Monday, April 13, 2009

Bru na boinne and the Hill of Tara

Last Monday, I finally got to see Newgrange, an ancient tomb, and the Hill of Tara, which is an early medieval royal site--I'm not sure how else to explain it. It's actually exactly the type of thing that we've been looking at in my archaeology class: a bank-and-ditch enclosure, with more ditches signifying higher status, different 'levels' of enclosed space, and a strategic location overlooking three quarters of the country on a clear day (here's an aerial view, so you can see what the earthwork looks like as a whole). When you're actually on the hill, you can't really see the big picture; it just looks like the ground has turned to waves, and you're walking up and down a green surf. The landscape and the history on this trip were pretty spectacular, and Newgrange itself was so mysterious and creepy--but in a good way! I love the creepy stuff.
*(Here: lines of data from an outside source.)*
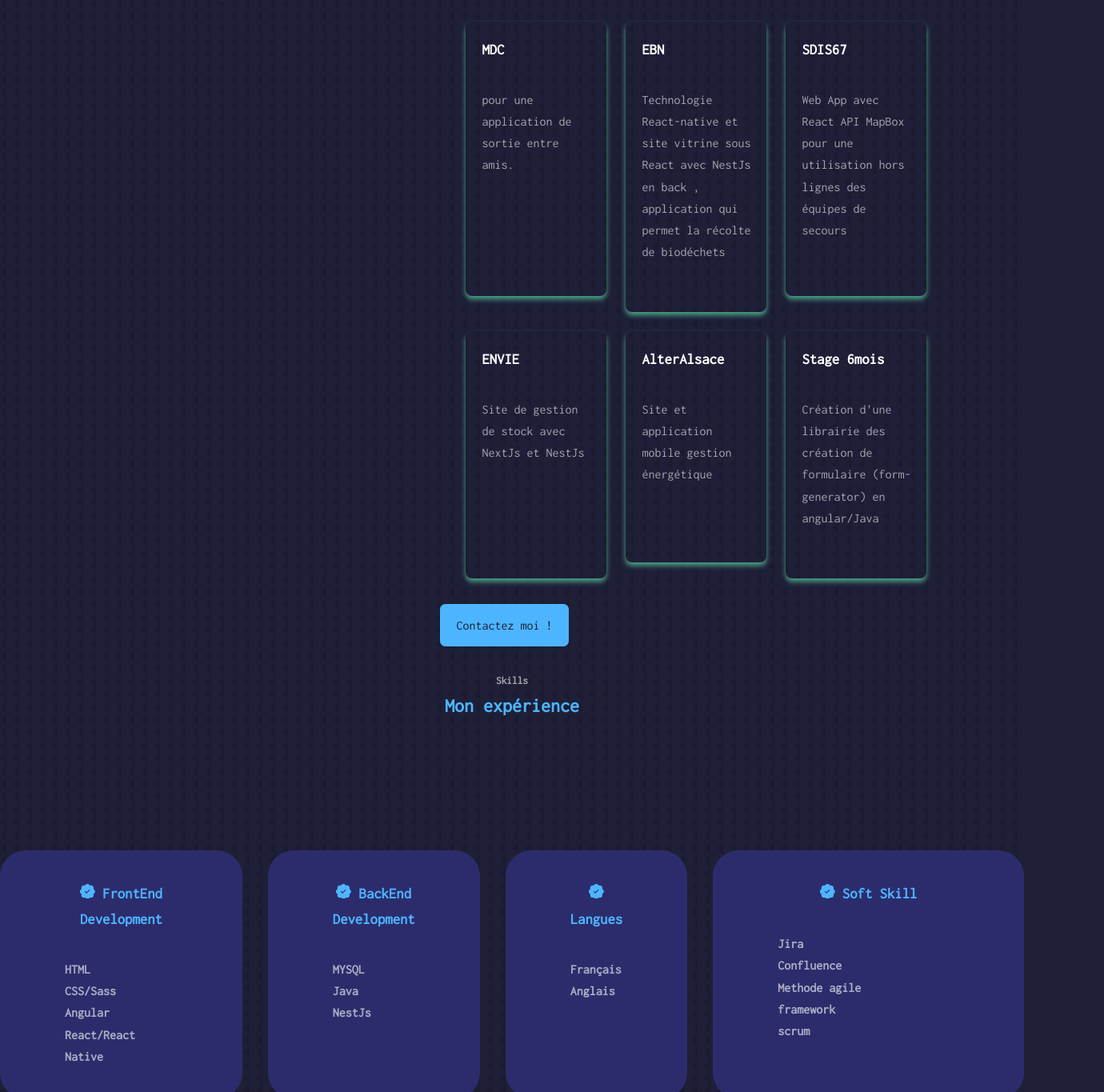
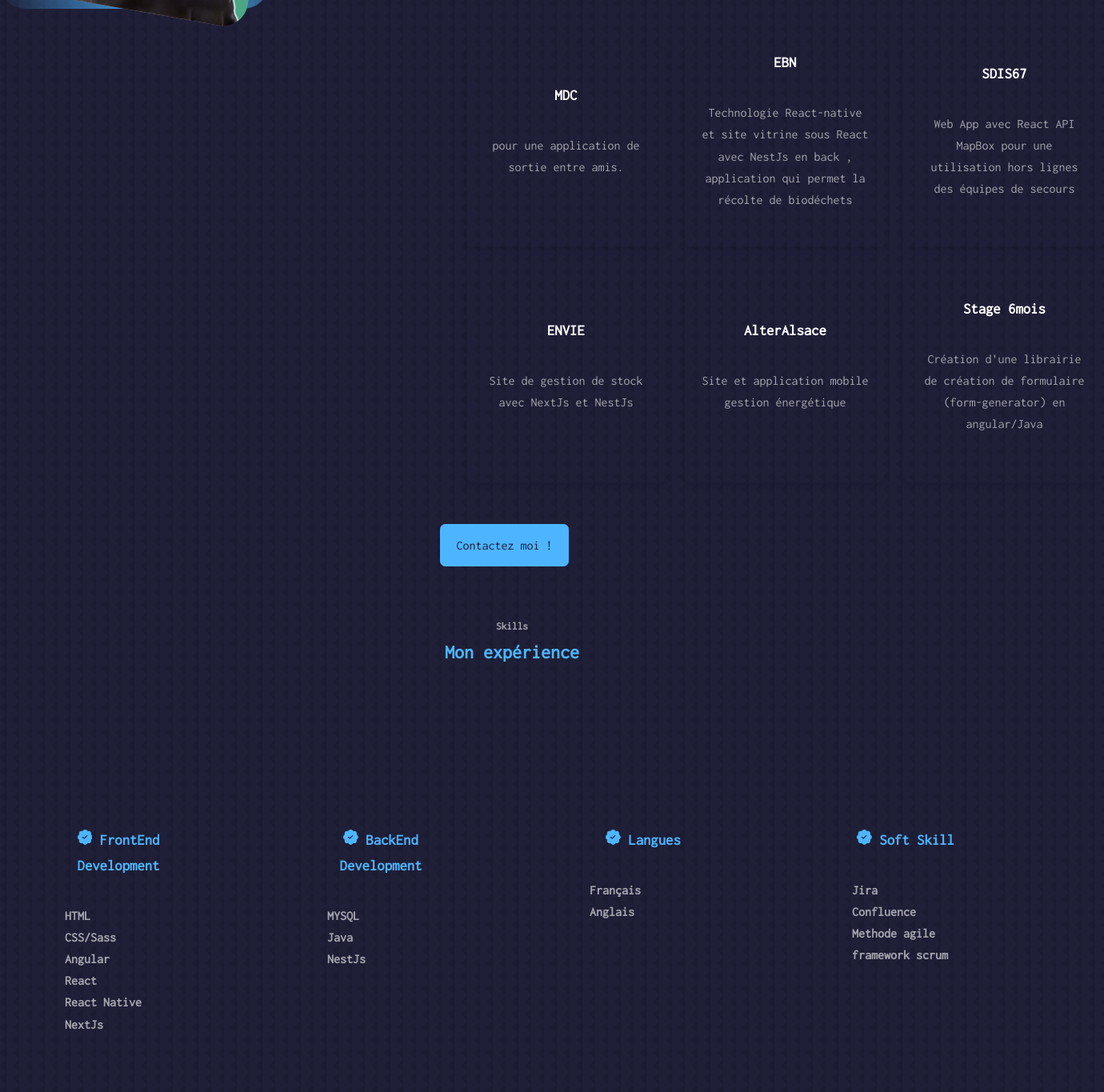
Before and after one commit to BryanChn/CV_Bryan, a React (Create React App) app: page / in a window 1280 px wide. Shown: the part 1300-2665 px from the top of the page at 80% size, 1380 px wide, since content can reach past the window. Built offline with nearby package versions, Linux system fonts and the light colour scheme.

Commit message:
rework website

```diff
--- a/src/component/about/About.jsx
+++ b/src/component/about/About.jsx
@@ -41,6 +41,7 @@ const About = () => {
                             <small>6 mois de stage</small>
                         </article>
                     </div>
+
                     <div className="about_cards">
                         <ProjectCard
                             title={"MDC"}
@@ -75,7 +76,7 @@ const About = () => {
                         <ProjectCard
                             title={"Stage 6mois"}
                             description={
-                                "Création d'une librairie des création de formulaire (form-generator) en angular/Java "
+                                "Création d'une librairie de création de formulaire (form-generator) en angular/Java "
                             }
                         />
                     </div>
--- a/src/component/card/ProjectCard.jsx
+++ b/src/component/card/ProjectCard.jsx
@@ -2,9 +2,11 @@ import React from "react";
 
 const ProjectCard = ({ title, description }) => {
     return (
-        <div className="project-card">
-            <h3>{title}</h3>
-            <p>{description}</p>
+        <div className="main-card">
+            <div className="project-card">
+                <h3>{title}</h3>
+                <p>{description}</p>
+            </div>
         </div>
     );
 };
--- a/src/component/expérience/Experience.jsx
+++ b/src/component/expérience/Experience.jsx
@@ -21,7 +21,9 @@ const Experience = () => {
 
                             <h4 className="text-light">Angular</h4>
 
-              <h4 className="text-light">React/React Native</h4>
+                            <h4 className="text-light">React</h4>
+                            <h4 className="text-light">React Native</h4>
+                            <h4 className="text-light">NextJs</h4>
                         </article>
                     </div>
                 </div>
@@ -62,7 +64,9 @@ const Experience = () => {
                         <article className="experience_detail">
                             <h4 className="text-light">Jira</h4>
                             <h4 className="text-light">Confluence</h4>
-              <h4 className="text-light">Methode agile framework scrum</h4>
+                            <h4 className="text-light">
+                                Methode agile framework scrum
+                            </h4>
                         </article>
                     </div>
                 </div>
--- a/src/styles/_settings.scss
+++ b/src/styles/_settings.scss
@@ -55,7 +55,7 @@ h1 {
 }
 
 section {
-    margin-top: 2rem;
+    margin-top: 4rem;
 }
 section > h2,
 section > h5 {
@@ -104,7 +104,6 @@ a:hover {
     cursor: pointer;
     border: 1px solid $PrimaryColor;
     width: max-content;
-    display: inline-block;
 }
 
 img {
--- a/src/styles/component/_Experience.scss
+++ b/src/styles/component/_Experience.scss
@@ -9,11 +9,12 @@
 }
 
 .experience_container > div {
-  background: $ColorvariantBG;
     padding: 2.4rem 5rem;
     border-radius: 2rem;
     border: 1px solid transparent;
     transition: $TransitionText;
+    width: 300px;
+    height: 450px;
 }
 
 .experience_container > div:hover {
@@ -30,7 +31,7 @@
 
 .experience_content {
     display: grid;
-  grid-template-columns: 1fr 1fr;
+
     row-gap: 2rem;
 }
 
--- a/src/styles/component/_ProjectCard.scss
+++ b/src/styles/component/_ProjectCard.scss
@@ -2,13 +2,33 @@
     background-color: transparent;
     border-radius: 8px;
     padding: 20px;
-    box-shadow: 0 4px 6px #4ca686;
+    box-shadow: 0 4px 6px rgba(0, 0, 0, 0.1);
     transform: scale(1);
     transition: transform 0.3s ease;
+    display: flex;
+    flex-direction: column;
+    justify-content: center;
+    align-items: center;
+    text-align: center;
+    color: white;
+    width: 250px;
+    height: 250px;
 }
 
 .project-card:hover {
     transform: scale(1.05);
+    animation: neonEffect 1.5s ease-in-out infinite alternate;
+    box-shadow: 0 4px 6px rgba(0, 0, 0, 0.1);
+}
+@keyframes neonEffect {
+    0% {
+        box-shadow: 0 0 5px $PrimaryColorVariant, 0 0 10px $PrimaryColorVariant,
+            0 0 20px $PrimaryColorVariant, 0 0 30px $PrimaryColorVariant;
+    }
+    100% {
+        box-shadow: 0 0 5px $PrimaryColorVariant, 0 0 10px $PrimaryColorVariant,
+            0 0 20px $PrimaryColorVariant, 0 0 30px $PrimaryColorVariant;
+    }
 }
 
 .project-card:nth-child(odd) {
```
Lines whose indentation alone changed are shown as unchanged.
The tomb actually reminded me of the Ancient American shamanic artwork that I studied last semester. I wonder if archaeologists have considered that Newgrange may have been the product of a visionary culture? Dichotomies of light/dark, male/female, life/death, and white/black are obvious in the construction, as are themes of fertility/seasons/birth/rebirth, but for me the biggest clue was the recurrence of spirals and zigzags. The guide told us that people have guessed that they are a form of writing, or artwork. Spirals and zigzags are actually really important in shamanic art, because they (along with other motifs like lattices and tunnels) reflect the visionary consciousness; when a person goes into trance, those symbols are part of the first stage of the vision, while spirals themselves are also very eye-like. Inside the tomb, in one of the three niches, there was also a shallow basin that the guide suggested as a place to hold the dead, or possibly to collect blood from a sacrifice--but what about a hallucinogenic substance? Shamanic cultures often associate basins or metates with fertility and visions, and after all, Newgrange is a tomb where people came (perhaps) to journey to the world of the dead...just like having a vision and travelling to the underworld.

It sounds like I'm really going out on a limb here, but there were just so many similarities between Newgrange and Ancient American structures like Chavin de Huantar. They both incorporate the same dichotomies that I already explained, use the concept of difficult entrance and intimidation, and there is a strange similarity between the phallic Lanzon and the spear of light that pierces the interior of Newgrange at every winter solstice. I could say so much more, but I'd like to refrain from treating this blog like an art history paper. I think Newgrange can speak for itself!

side view of Newgrange--mound with a stone facade
the 'difficult' entrance--you had to climb over that rock in order to enter
the stone facade, reconstructed from the original materials at the site. white/black, light/dark, anyone? plus the black stones are EGG-shaped (as is the mound of Newgrange itself)
the kerbstones surrounding the structure
a kerbstone with spirals and zigzags
kerbstone pattern
small mound at the Hill of Tara
it still has a pretty cool view
bank, ditch, bank, ditch, bank...
there was no one there to explain this...but it looks pretty cool. I'm guessing that the pattern on the ground isn't original to the site.
overlooking all of Ireland--on a clear day. But of course, it rained for us.

1 comment:

  1. Just a note... the standing rock with the pattern on the ground... according to Wikipedia and such, that's the Stone of Destiny... where the High Kings of Ireland would be crowned. I'd love to know how to find this on a map of Ireland, as I'm planning my honeymoon there. Great photos, by the way!!